Texas Health Presbyterian Hospital's Apology Is Sincere, But It's Too Little, Too Late
The Dallas hospital that treated the first U.S.-diagnosed Ebola patient has been under intense scrutiny. After it was revealed that it had prematurely released Thomas Eric Duncan, who died last Wednesday, along with reports alleging appalling working conditions, Texas Health Presbyterian Hospital has apologized. While it's an appropriate course of action, it doesn't change the public's concern over their competence.
On Thursday, via remarks made by Dr. Daniel Varga, the chief clinical officer for Texas Health Resources, the medical group that oversees the Dallas hospital, Texas Health Presbyterian released the following statement:
It’s hard for me to put into words how we felt when our patient Thomas Eric Duncan lost his struggle with Ebola on October 8. It was devastating to the nurses, doctors, and team who tried so hard to save his life. We keep his family in our thoughts and prayers.
Unfortunately, in our initial treatment of Mr. Duncan, despite our best intentions and a highly skilled medical team, we made mistakes. We did not correctly diagnose his symptoms as those of Ebola. We are deeply sorry.
Also, in our effort to communicate to the public quickly and transparently, we inadvertently provided some information that was inaccurate and had to be corrected.

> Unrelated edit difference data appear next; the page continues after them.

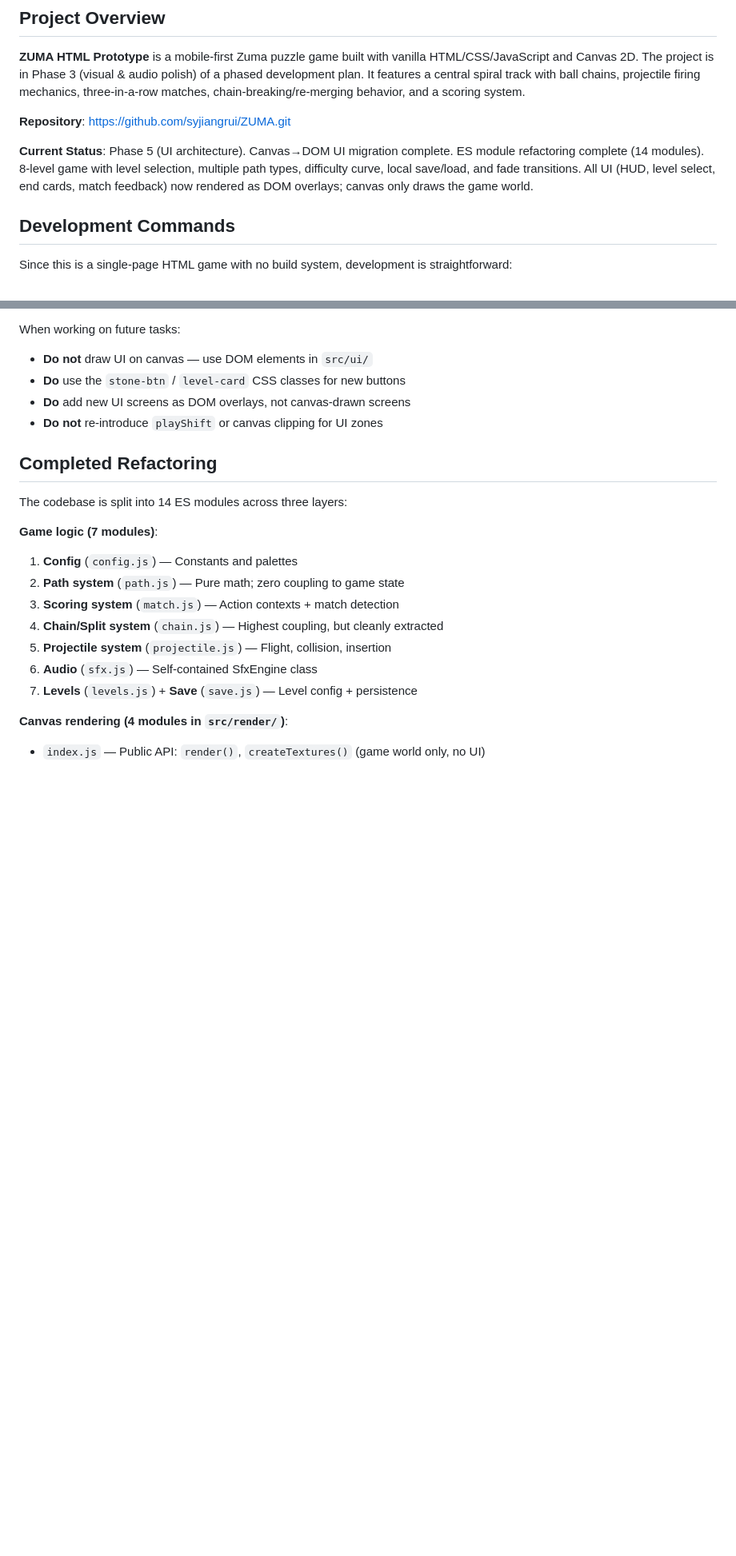
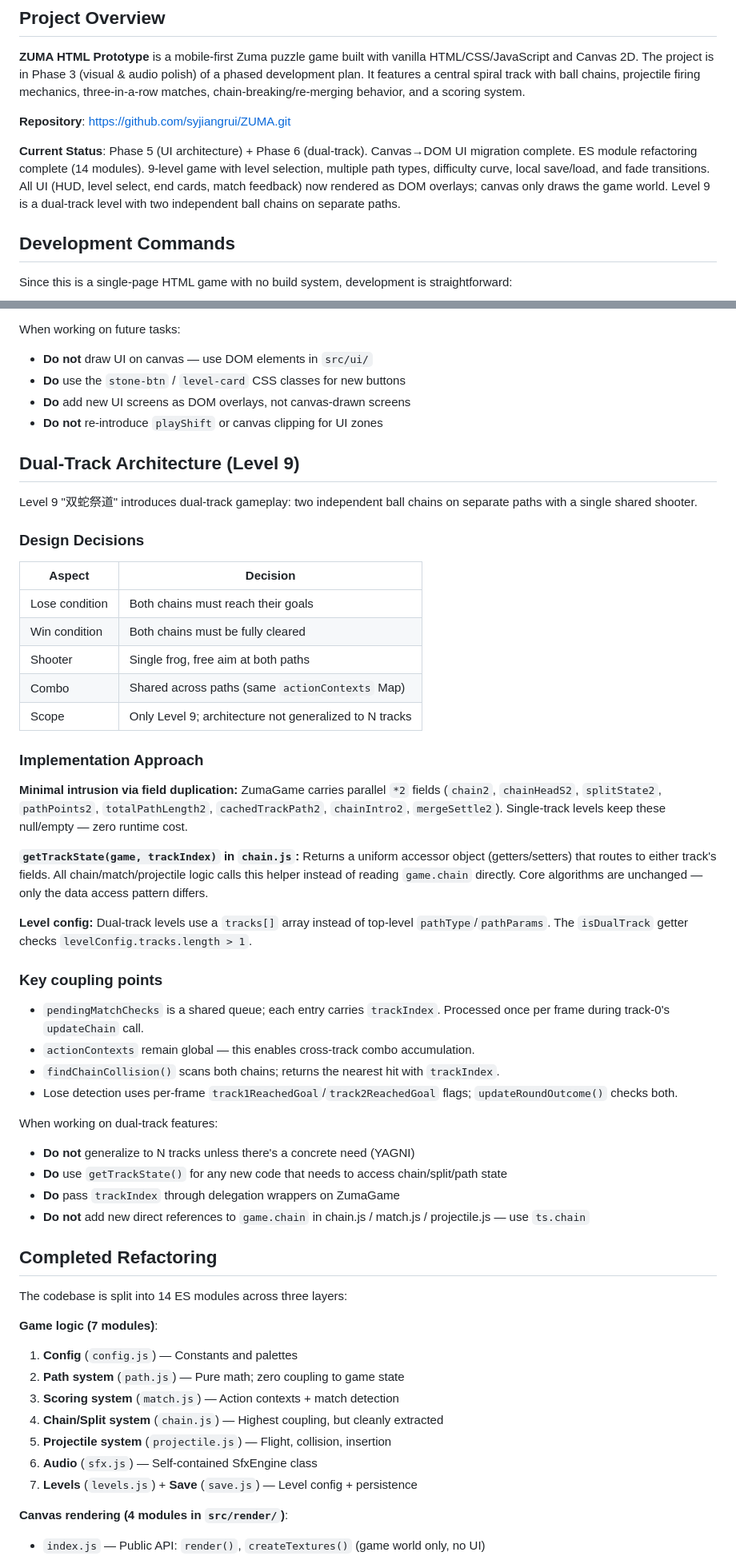
Before and after one commit to syjiangrui/ZUMA, a Markdown page: CLAUDE.md, 2 parts joined by grey strips. Shown at 80% size. Drawn GitHub-style; blank space fills up the shorter version.

Commit message:
docs: update CLAUDE.md with dual-track architecture notes
Add Level 9 dual-track section covering design decisions, getTrackState
pattern, key coupling points, and working guidelines. Update current
status to mention 9 levels and dual-track. Add technical debt notes
for field duplication and path editor limitation.

Co-Authored-By: Claude Opus 4.6 (1M context) <noreply@anthropic.com>

```diff
--- a/CLAUDE.md
+++ b/CLAUDE.md
@@ -8,7 +8,7 @@ This file provides guidance to Claude Code (claude.ai/code) when working with co
 
 **Repository**: https://github.com/syjiangrui/ZUMA.git
 
-**Current Status**: Phase 5 (UI architecture). Canvas→DOM UI migration complete. ES module refactoring complete (14 modules). 8-level game with level selection, multiple path types, difficulty curve, local save/load, and fade transitions. All UI (HUD, level select, end cards, match feedback) now rendered as DOM overlays; canvas only draws the game world.
+**Current Status**: Phase 5 (UI architecture) + Phase 6 (dual-track). Canvas→DOM UI migration complete. ES module refactoring complete (14 modules). 9-level game with level selection, multiple path types, difficulty curve, local save/load, and fade transitions. All UI (HUD, level select, end cards, match feedback) now rendered as DOM overlays; canvas only draws the game world. Level 9 is a dual-track level with two independent ball chains on separate paths.
 
 ## Development Commands
 
@@ -300,6 +304,41 @@ When working on future tasks:
 - **Do** use the `stone-btn` / `level-card` CSS classes for new buttons
 - **Do** add new UI screens as DOM overlays, not canvas-drawn screens
 - **Do not** re-introduce `playShift` or canvas clipping for UI zones
+
+## Dual-Track Architecture (Level 9)
+
+Level 9 "双蛇祭道" introduces dual-track gameplay: two independent ball chains on separate paths with a single shared shooter.
+
+### Design Decisions
+
+| Aspect | Decision |
+|--------|----------|
+| Lose condition | Both chains must reach their goals |
+| Win condition | Both chains must be fully cleared |
+| Shooter | Single frog, free aim at both paths |
+| Combo | Shared across paths (same `actionContexts` Map) |
+| Scope | Only Level 9; architecture not generalized to N tracks |
+
+### Implementation Approach
+
+**Minimal intrusion via field duplication:** ZumaGame carries parallel `*2` fields (`chain2`, `chainHeadS2`, `splitState2`, `pathPoints2`, `totalPathLength2`, `cachedTrackPath2`, `chainIntro2`, `mergeSettle2`). Single-track levels keep these null/empty — zero runtime cost.
+
+**`getTrackState(game, trackIndex)` in `chain.js`:** Returns a uniform accessor object (getters/setters) that routes to either track's fields. All chain/match/projectile logic calls this helper instead of reading `game.chain` directly. Core algorithms are unchanged — only the data access pattern differs.
+
+**Level config:** Dual-track levels use a `tracks[]` array instead of top-level `pathType`/`pathParams`. The `isDualTrack` getter checks `levelConfig.tracks.length > 1`.
+
+### Key coupling points
+
+- `pendingMatchChecks` is a shared queue; each entry carries `trackIndex`. Processed once per frame during track-0's `updateChain` call.
+- `actionContexts` remain global — this enables cross-track combo accumulation.
+- `findChainCollision()` scans both chains; returns the nearest hit with `trackIndex`.
+- Lose detection uses per-frame `track1ReachedGoal`/`track2ReachedGoal` flags; `updateRoundOutcome()` checks both.
+
+When working on dual-track features:
+- **Do not** generalize to N tracks unless there's a concrete need (YAGNI)
+- **Do** use `getTrackState()` for any new code that needs to access chain/split/path state
+- **Do** pass `trackIndex` through delegation wrappers on ZumaGame
+- **Do not** add new direct references to `game.chain` in chain.js / match.js / projectile.js — use `ts.chain`
 
 ## Completed Refactoring
 
```
Also changed, not shown: other parts of CLAUDE.md (+4 -0 lines).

No doubt that was unsettling to a community that was already concerned and confused, and we have learned from that experience as well.
Dr. Varga did not specify what information the hospital reported inaccurately, which sort of negates the hospital's so-called efforts to be transparent. Perhaps that can be the first question for him when the House Energy and Commerce Subcommittee on Oversight and Investigations probe into the matter further at a Congressional hearing scheduled for later on Thursday.
While an apology was clearly overdue, the statement does little to calm our concerns. The sheer length of it, and the fact that it reads a bit like a laundry list (it's never a good sign when you have to start a paragraph with "Also" in an apology), just underscores the hospital's incompetence.
On Wednesday, the National Nurses United union released a shocking statement detailing allegations from several nurses at the Dallas hospital about its sloppy Ebola care. If any of it is true, the hospital might have a lot more to apologize for. Image: Getty Images (2)